## What needs to be done
Every line in the data below that has the word "page" should be returned.

BEGIN Recorded information

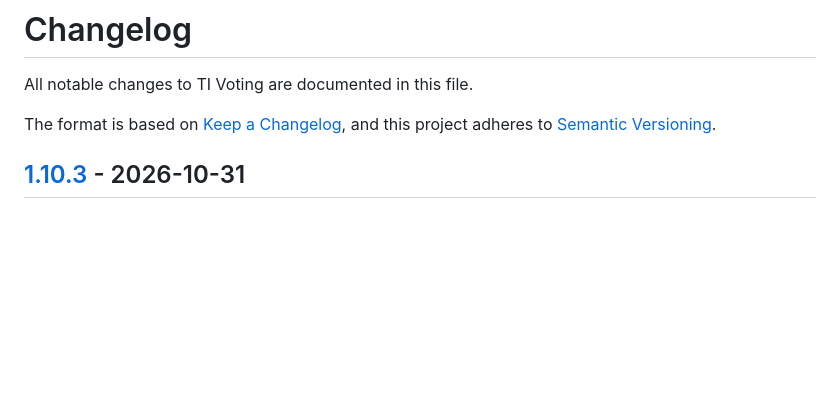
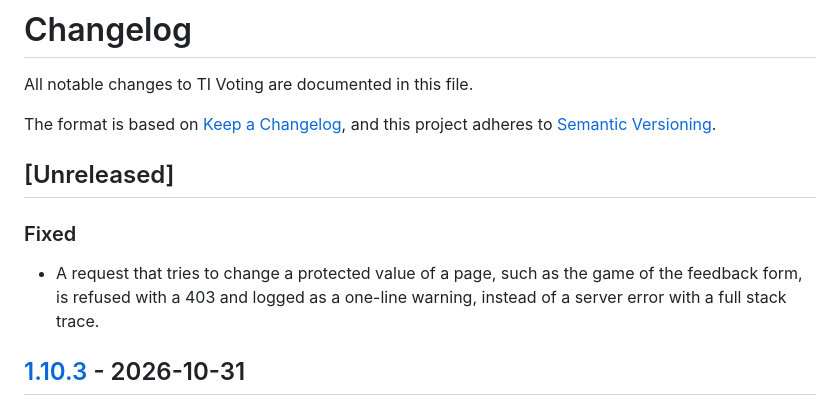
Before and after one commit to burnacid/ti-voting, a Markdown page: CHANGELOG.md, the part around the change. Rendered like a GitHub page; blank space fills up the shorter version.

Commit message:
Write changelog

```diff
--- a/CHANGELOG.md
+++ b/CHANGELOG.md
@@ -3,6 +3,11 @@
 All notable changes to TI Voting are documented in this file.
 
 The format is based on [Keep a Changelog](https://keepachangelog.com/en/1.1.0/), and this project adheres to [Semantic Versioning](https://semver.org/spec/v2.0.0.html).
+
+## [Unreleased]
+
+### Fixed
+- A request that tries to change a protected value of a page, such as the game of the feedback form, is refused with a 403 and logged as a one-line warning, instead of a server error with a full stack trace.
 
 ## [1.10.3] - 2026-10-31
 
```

END Recorded information

## Answer space
Before and after one commit to burnacid/ti-voting, a Markdown page: CHANGELOG.md, the part around the change. Rendered like a GitHub page; blank space fills up the shorter version.
+- A request that tries to change a protected value of a page, such as the game of the feedback form, is refused with a 403 and logged as a one-line warning, instead of a server error with a full stack trace.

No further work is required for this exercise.